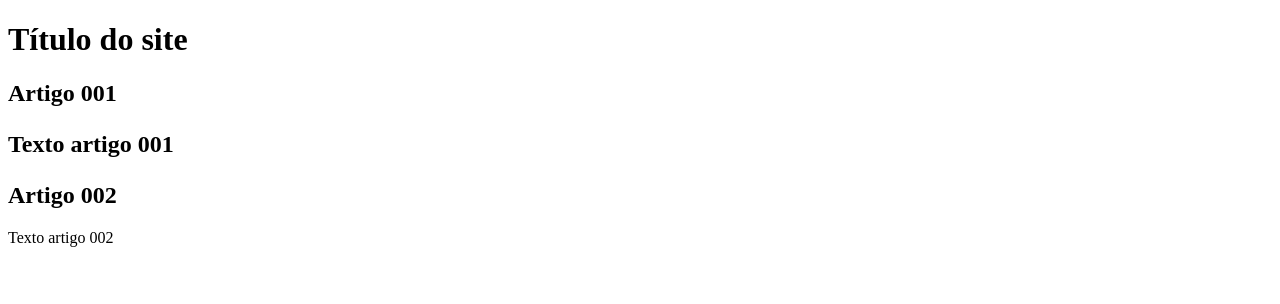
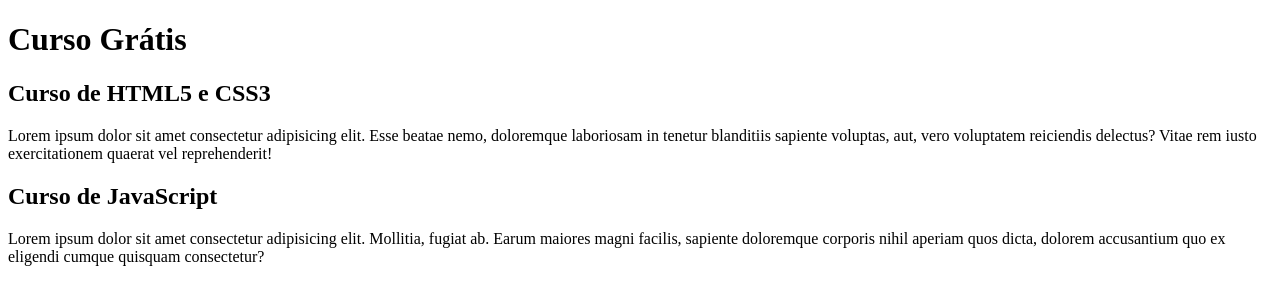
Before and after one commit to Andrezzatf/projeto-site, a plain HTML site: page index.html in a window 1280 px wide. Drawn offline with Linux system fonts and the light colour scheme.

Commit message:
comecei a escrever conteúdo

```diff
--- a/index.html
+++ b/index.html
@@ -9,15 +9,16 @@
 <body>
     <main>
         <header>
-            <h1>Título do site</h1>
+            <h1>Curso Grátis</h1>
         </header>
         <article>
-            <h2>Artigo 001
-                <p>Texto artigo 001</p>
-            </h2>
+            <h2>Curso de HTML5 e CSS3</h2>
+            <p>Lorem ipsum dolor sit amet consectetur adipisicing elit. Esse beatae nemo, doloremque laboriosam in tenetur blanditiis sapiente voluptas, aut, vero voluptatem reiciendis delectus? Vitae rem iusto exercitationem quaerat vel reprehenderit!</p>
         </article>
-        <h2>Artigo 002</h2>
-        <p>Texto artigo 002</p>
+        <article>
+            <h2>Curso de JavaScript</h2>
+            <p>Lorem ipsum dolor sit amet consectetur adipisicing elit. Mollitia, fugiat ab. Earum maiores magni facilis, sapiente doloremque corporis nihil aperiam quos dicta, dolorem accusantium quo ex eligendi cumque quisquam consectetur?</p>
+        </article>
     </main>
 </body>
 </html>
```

▶ The task: From the data above, copy out every line with the string "index" in it.

▶ Response:
Before and after one commit to Andrezzatf/projeto-site, a plain HTML site: page index.html in a window 1280 px wide. Drawn offline with Linux system fonts and the light colour scheme.
--- a/index.html
+++ b/index.html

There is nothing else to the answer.